=== Begin Enclosure ===

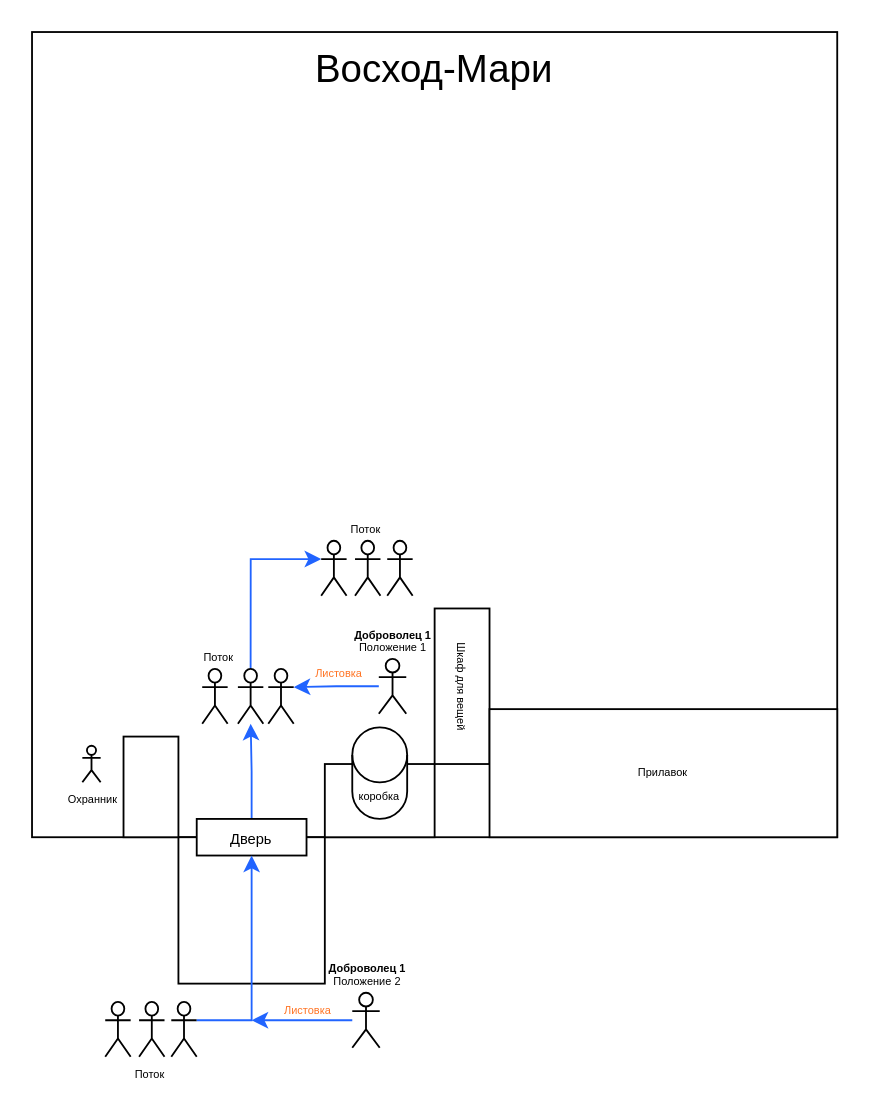
Above: Восход-Мари.drawio in humvee0543/new (draw.io), before the change. Source tidied: cells renumbered, new cells numbered last; positions are measured from the earlier drawing's top-left corner, leaving out a move shared by most shapes. Both pictures are drawn from the tidied source at 183%, with x=0, y=0 at pixel (31, 31).
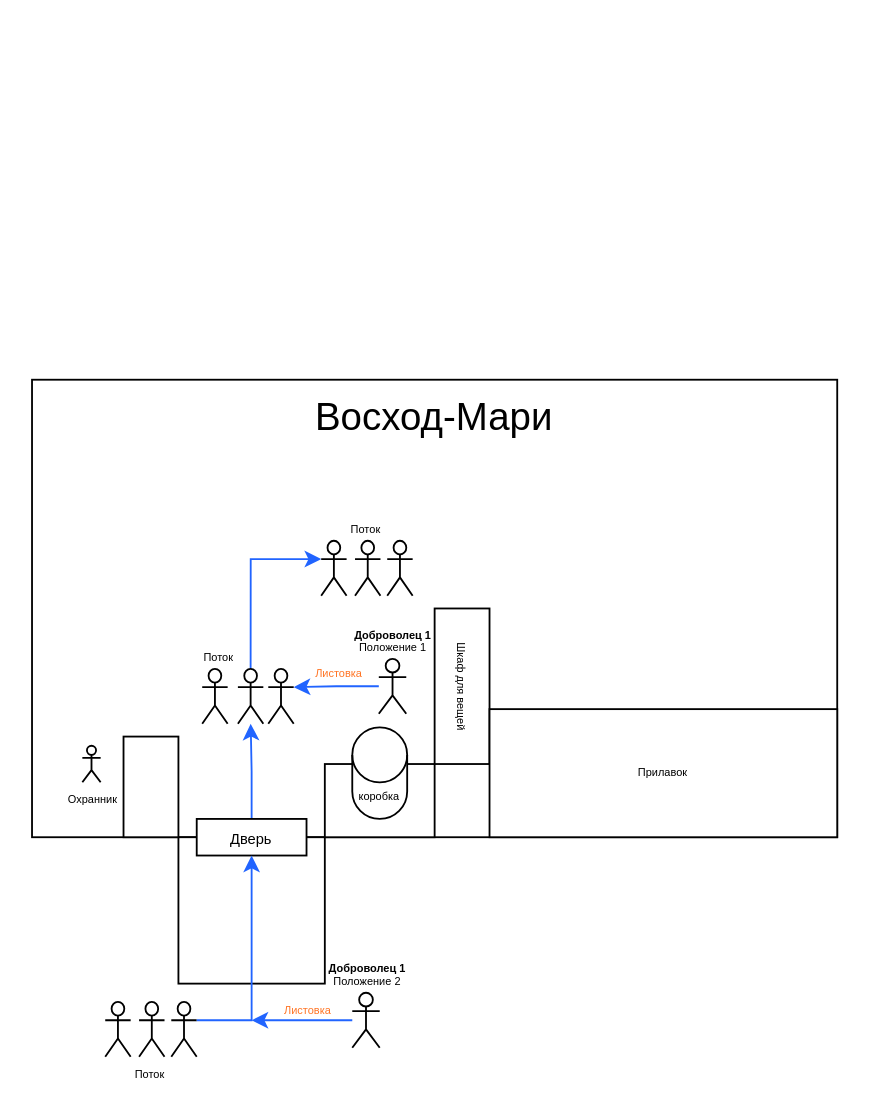
After the change.

What changed in the source:
```diff
@@
-    <mxCell id="2" style="whiteSpace=wrap;html=1;" parent="1" vertex="1">
-      <mxGeometry width="440" height="440" as="geometry" />
-    </mxCell>
+    <mxCell id="33" style="rounded=0;whiteSpace=wrap;html=1;fontSize=21;fontColor=#000000;" parent="1" vertex="1">
+      <mxGeometry y="190" width="440" height="250" as="geometry" />
+    </mxCell>
@@
     <mxCell id="28" value="&lt;font style=&quot;font-size: 21px;&quot; color=&quot;#000000&quot;&gt;Восход-Мари&lt;/font&gt;" style="text;html=1;strokeColor=none;fillColor=none;align=center;verticalAlign=middle;whiteSpace=wrap;rounded=0;fontSize=8;fontColor=#FF7424;" parent="1" vertex="1">
-      <mxGeometry width="440" height="40" as="geometry" />
+      <mxGeometry y="190" width="440" height="40" as="geometry" />
     </mxCell>
```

=== End Enclosure ===

Requirement — Return the data word for word without its pictures.

Expected output —
Above: Восход-Мари.drawio in humvee0543/new (draw.io), before the change. Source tidied: cells renumbered, new cells numbered last; positions are measured from the earlier drawing's top-left corner, leaving out a move shared by most shapes. Both pictures are drawn from the tidied source at 183%, with x=0, y=0 at pixel (31, 31).
After the change.

What changed in the source:
```diff
@@
-    <mxCell id="2" style="whiteSpace=wrap;html=1;" parent="1" vertex="1">
-      <mxGeometry width="440" height="440" as="geometry" />
-    </mxCell>
+    <mxCell id="33" style="rounded=0;whiteSpace=wrap;html=1;fontSize=21;fontColor=#000000;" parent="1" vertex="1">
+      <mxGeometry y="190" width="440" height="250" as="geometry" />
+    </mxCell>
@@
     <mxCell id="28" value="&lt;font style=&quot;font-size: 21px;&quot; color=&quot;#000000&quot;&gt;Восход-Мари&lt;/font&gt;" style="text;html=1;strokeColor=none;fillColor=none;align=center;verticalAlign=middle;whiteSpace=wrap;rounded=0;fontSize=8;fontColor=#FF7424;" parent="1" vertex="1">
-      <mxGeometry width="440" height="40" as="geometry" />
+      <mxGeometry y="190" width="440" height="40" as="geometry" />
     </mxCell>
```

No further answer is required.